===== DATA IN THIS EXERCISE

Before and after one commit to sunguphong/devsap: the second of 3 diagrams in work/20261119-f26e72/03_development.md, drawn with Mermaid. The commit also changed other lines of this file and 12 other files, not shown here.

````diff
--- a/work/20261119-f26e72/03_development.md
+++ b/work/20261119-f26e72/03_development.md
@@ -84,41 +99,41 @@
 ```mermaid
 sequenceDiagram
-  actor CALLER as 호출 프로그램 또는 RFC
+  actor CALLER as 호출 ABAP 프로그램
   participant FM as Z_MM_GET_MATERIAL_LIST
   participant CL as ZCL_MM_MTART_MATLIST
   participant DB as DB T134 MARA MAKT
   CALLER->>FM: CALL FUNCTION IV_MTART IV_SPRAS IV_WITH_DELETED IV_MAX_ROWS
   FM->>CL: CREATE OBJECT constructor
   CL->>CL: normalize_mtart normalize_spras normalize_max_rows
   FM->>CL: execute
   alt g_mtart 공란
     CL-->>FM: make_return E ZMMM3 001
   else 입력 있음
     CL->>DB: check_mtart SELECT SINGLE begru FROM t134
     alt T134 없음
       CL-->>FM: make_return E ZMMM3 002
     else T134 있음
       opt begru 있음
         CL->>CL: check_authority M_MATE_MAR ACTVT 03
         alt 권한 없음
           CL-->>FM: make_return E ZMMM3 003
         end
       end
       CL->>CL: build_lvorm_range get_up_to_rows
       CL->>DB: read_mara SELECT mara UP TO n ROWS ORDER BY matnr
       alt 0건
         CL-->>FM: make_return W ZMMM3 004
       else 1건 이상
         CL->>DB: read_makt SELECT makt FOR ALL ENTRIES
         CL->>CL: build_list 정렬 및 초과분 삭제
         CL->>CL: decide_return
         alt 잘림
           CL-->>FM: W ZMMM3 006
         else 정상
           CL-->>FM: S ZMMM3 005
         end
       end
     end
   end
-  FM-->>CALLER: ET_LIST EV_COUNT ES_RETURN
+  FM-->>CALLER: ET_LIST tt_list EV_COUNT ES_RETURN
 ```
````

==========
===== DATA IN THIS EXERCISE

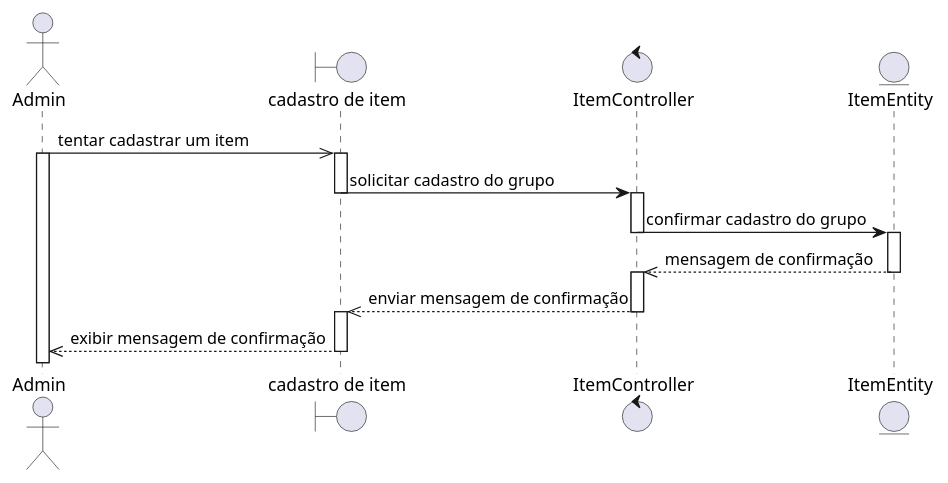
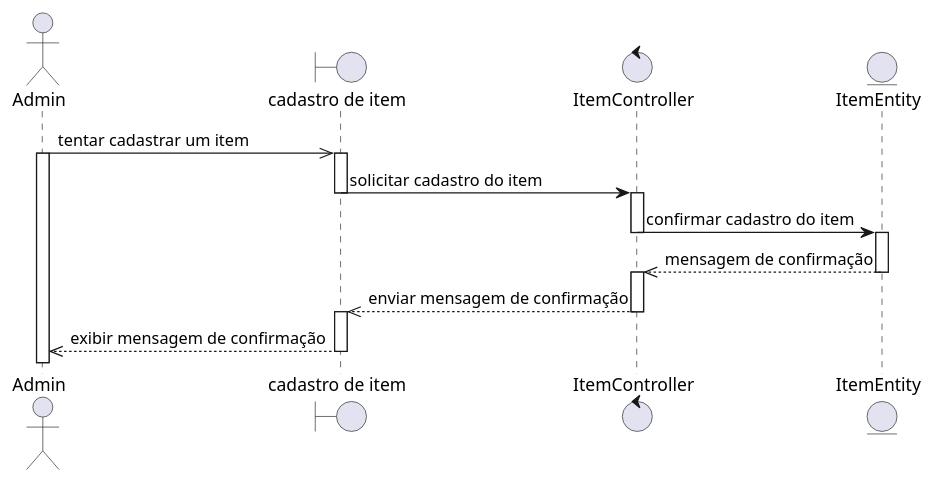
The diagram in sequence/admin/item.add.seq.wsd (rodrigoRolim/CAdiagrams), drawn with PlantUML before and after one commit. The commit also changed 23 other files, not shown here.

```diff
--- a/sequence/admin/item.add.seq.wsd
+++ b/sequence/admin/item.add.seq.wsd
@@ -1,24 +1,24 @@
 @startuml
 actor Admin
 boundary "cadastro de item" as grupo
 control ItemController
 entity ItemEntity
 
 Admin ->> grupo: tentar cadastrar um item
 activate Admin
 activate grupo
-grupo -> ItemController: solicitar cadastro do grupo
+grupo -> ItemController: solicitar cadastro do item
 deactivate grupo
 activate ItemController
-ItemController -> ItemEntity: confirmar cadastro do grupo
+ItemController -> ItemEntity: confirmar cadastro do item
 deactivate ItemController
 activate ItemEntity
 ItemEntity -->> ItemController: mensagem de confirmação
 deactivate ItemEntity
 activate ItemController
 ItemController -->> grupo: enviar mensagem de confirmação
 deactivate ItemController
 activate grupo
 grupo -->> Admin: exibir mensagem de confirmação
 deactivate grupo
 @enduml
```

==========

▶ _EXERCISE DETAILS_: In the records above, find each line holding "ItemEntity" and copy it.

▶ _TASK ANSWER_:
 entity ItemEntity
-ItemController -> ItemEntity: confirmar cadastro do grupo
+ItemController -> ItemEntity: confirmar cadastro do item
 activate ItemEntity
 ItemEntity -->> ItemController: mensagem de confirmação
 deactivate ItemEntity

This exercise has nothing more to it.